Technology stocks continued to consolidate while the Dow made new highs and the S&P 500 Index hovered just below historical highs. Throw in the fact that the markets are notoriously slow and biased to the downside during the summer months, and you have a recipe for further consolidation.
That does not necessarily mean that we will see some sharp and painful correction in stocks. My regular readers understand that the averages could simply move sideways for a month or two before resuming their upward climb. However, within those averages, individual stocks and sectors could experience much deeper declines.
Take the present decline in the technology-laden NASDAQ market, or the carnage investors have experienced in energy shares. Tech stocks are presently down almost 3% from last week’s high, although several individual shares are down a great deal more than that. At some point, these pullbacks will have run their course.
The oil patch has seen even greater declines as the price of oil plummets, then spikes, only to fall again. But once these areas find a bottom, something else—financials, healthcare, utilities, etc. – could be the next group to sell off. It will depend on their price level in relation to the rest of the market.
This is the concept of “rotation,” which I explained in last week’s column. So while the overall averages may show little change from month-to-month, certain areas could experience substantial declines. Small cap stocks have done little all year while many other sectors have risen in price. Some traders are betting that money coming out of technology could conceivably end up in the small-cap Russell 2000 Index and financial sector.
Financials have been held back this year due to the onerous rules and regulations that encumber their business as well as the continued historically low level of interest rates. This could be another area where investors may perceive “value.” Some investors have been buying the banks, expecting the beginning of a Fed-inspired, interest rate rise will help their profits.
That may not be too far off, given the actions of the central bank this week. They hiked short-term rates higher by a quarter of one percent (expected) but also revealed additional details on their plan to reduce their balance sheet by selling back trillions of dollars in bonds over the next four years or so. You should simply understand this as another form of tightening monetary policy. A rule of thumb would be $30 billion in balance sheet reduction would be roughly equal to a ¼% rise in the Fed Funds rate.
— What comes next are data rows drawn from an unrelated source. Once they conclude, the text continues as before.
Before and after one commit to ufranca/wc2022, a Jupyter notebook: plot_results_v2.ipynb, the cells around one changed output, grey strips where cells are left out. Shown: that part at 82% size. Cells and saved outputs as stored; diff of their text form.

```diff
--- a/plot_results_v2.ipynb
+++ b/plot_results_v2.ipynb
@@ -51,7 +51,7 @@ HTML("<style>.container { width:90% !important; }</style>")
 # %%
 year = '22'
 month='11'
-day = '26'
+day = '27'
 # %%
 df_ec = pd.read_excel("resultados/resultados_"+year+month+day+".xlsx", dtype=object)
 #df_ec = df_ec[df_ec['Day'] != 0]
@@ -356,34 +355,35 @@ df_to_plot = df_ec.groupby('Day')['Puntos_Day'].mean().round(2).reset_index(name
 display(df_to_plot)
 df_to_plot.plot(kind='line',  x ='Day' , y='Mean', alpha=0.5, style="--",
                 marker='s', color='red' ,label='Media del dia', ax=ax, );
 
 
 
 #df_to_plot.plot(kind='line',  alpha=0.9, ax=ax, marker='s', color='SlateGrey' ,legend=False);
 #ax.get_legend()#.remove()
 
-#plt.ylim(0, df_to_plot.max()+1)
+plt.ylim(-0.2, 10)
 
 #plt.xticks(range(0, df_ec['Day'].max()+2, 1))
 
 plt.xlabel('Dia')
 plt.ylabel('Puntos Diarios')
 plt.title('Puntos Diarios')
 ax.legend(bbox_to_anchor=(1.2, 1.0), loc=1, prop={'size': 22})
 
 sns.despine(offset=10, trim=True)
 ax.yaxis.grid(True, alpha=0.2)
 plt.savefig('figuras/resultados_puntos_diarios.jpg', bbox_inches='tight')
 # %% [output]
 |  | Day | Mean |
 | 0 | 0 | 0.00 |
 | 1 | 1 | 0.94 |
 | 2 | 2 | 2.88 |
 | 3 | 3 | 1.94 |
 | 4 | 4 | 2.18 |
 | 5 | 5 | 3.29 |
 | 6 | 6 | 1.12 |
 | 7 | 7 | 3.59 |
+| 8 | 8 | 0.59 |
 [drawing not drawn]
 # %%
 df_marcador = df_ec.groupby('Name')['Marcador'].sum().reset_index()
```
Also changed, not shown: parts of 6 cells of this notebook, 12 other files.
While no one is blaming the Fed for tightening monetary policy too soon or too fast, the fact remains that Fed Chairwoman Janet Yellen and her 12 apostles are no longer expanding monetary policy. The punch bowl of loose money is drying up, at least here in America. The hope is that the economy and the private sector are strong enough to takeover and the Fed can get back to its normal duties of playing the top cop in relation to inflation and employment.